Shopping for auto insurance is probably easier now than ever. You can get online at just about any auto insurance website and check out all your options, from comprehensive and roadside assistance coverage. One other thing you will be tasked with picking is what type of deductible you want with each type of auto insurance coverage you choose. Understanding deductibles can be a little intimidating without any experience, but a little guidance will get you a long way. Check out some of the common questions about deductibles for car insurance below and the answers you should know.
What are the advantages of choosing higher or lower deductibles?
Higher deductibles tend to help keep your car insurance rates low. For example, if you pick a higher deductible for bodily injury coverage, you would likely see your overall premium drop substantially. If you pick a lower deductible, of course, your insurance will be a little more expensive. The value of having a lower deductible later is if something happens, there will be less money that you will have to cover before your auto insurance actually picks up the tab.
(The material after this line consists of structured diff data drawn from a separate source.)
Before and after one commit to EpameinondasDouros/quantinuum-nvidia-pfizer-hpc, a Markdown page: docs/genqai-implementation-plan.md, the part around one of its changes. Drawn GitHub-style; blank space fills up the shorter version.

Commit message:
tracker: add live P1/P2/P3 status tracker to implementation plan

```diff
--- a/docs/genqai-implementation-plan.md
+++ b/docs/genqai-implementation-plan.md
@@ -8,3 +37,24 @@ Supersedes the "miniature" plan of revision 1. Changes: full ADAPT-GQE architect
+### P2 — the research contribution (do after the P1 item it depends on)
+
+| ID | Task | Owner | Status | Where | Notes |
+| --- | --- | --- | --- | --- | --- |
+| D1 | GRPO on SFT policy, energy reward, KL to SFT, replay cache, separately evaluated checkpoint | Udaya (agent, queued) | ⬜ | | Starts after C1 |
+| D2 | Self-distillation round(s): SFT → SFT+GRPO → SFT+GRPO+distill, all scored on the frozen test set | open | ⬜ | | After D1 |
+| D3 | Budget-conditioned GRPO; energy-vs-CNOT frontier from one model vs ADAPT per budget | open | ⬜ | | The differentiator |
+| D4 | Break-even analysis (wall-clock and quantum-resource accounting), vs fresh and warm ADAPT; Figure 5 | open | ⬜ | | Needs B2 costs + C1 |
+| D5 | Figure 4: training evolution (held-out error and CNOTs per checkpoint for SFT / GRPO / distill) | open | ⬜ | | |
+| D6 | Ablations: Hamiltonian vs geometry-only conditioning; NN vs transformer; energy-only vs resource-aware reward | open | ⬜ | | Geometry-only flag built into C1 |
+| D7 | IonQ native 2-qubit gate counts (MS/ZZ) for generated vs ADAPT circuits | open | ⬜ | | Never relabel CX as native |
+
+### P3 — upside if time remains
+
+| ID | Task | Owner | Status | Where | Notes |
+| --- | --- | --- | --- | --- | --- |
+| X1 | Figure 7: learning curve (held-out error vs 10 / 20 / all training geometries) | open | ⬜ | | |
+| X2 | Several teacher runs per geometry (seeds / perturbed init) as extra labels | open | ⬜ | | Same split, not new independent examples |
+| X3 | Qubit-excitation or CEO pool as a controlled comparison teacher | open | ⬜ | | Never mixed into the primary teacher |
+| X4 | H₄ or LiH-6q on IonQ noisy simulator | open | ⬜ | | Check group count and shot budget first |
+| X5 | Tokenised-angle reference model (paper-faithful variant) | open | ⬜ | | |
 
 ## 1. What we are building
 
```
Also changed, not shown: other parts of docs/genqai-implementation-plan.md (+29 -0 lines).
Opting for lower deductible amounts is always ideal, but it is often more feasible for auto insurance shoppers to go with high deductibles in exchange for lower premium rates.
What does it mean if car insurance offers a vanishing deductible?
Some insurance companies offer vanishing or disappearing deductibles. This can sound like an odd term at first, but it really is of value to the customer. Basically, a vanishing deductible is a deductible that grows less and less the longer you have your policy. Therefore, you can opt for a larger deductible to save money when you first get your policy, and as long as you are a committed, long-term customer who pays your premiums, your deductible can grow smaller.
Does your deductible have to be paid out of pocket after an accident?
The answer to this question will depend on the policy type that you have and the regulations of the state where you live. Even some insurance companies vary in how the deductible payment is handled after a car accident. In most situations, the insurance provider will subtract your deductible from the overall benefit amount. For example, if you have an accident and a claim yields you $4,000 in repair money and you have a $500 deductible, your claim payment will be reduced by $500.